Please report how many lines in the records below contain the word "export", and give nothing else.

....

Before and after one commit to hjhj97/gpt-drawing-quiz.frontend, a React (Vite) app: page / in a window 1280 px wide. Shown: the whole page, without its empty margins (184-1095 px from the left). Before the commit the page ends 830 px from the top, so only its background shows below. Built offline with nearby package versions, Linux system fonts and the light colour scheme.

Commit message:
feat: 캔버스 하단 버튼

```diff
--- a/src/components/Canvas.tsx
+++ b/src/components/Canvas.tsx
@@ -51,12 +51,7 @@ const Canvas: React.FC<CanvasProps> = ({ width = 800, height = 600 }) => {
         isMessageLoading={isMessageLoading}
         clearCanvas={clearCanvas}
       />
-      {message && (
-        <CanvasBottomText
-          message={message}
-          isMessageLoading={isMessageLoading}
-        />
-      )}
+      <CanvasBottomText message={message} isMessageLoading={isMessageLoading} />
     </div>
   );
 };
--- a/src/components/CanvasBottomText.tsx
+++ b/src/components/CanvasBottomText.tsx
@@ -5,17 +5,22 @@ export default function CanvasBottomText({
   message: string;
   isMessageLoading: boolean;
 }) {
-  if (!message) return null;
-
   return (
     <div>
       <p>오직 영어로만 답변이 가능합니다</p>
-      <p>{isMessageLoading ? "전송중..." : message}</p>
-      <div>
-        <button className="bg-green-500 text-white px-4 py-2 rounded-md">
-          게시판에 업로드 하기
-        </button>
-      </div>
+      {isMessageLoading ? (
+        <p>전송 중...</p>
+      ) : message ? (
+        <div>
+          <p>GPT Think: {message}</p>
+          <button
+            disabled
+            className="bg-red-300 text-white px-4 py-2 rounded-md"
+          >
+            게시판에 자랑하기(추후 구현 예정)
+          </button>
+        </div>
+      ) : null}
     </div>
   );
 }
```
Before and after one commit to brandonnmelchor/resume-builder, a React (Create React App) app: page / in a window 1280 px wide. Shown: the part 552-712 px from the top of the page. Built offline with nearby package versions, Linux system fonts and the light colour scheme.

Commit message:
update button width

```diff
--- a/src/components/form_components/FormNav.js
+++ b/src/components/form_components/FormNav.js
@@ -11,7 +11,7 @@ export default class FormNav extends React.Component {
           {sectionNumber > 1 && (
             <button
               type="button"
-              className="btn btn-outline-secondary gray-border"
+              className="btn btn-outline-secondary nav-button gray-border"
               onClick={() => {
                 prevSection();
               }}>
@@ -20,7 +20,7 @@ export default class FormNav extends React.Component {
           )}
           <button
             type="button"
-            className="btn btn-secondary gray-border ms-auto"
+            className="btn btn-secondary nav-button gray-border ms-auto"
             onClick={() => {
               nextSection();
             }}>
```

....

## Task output
3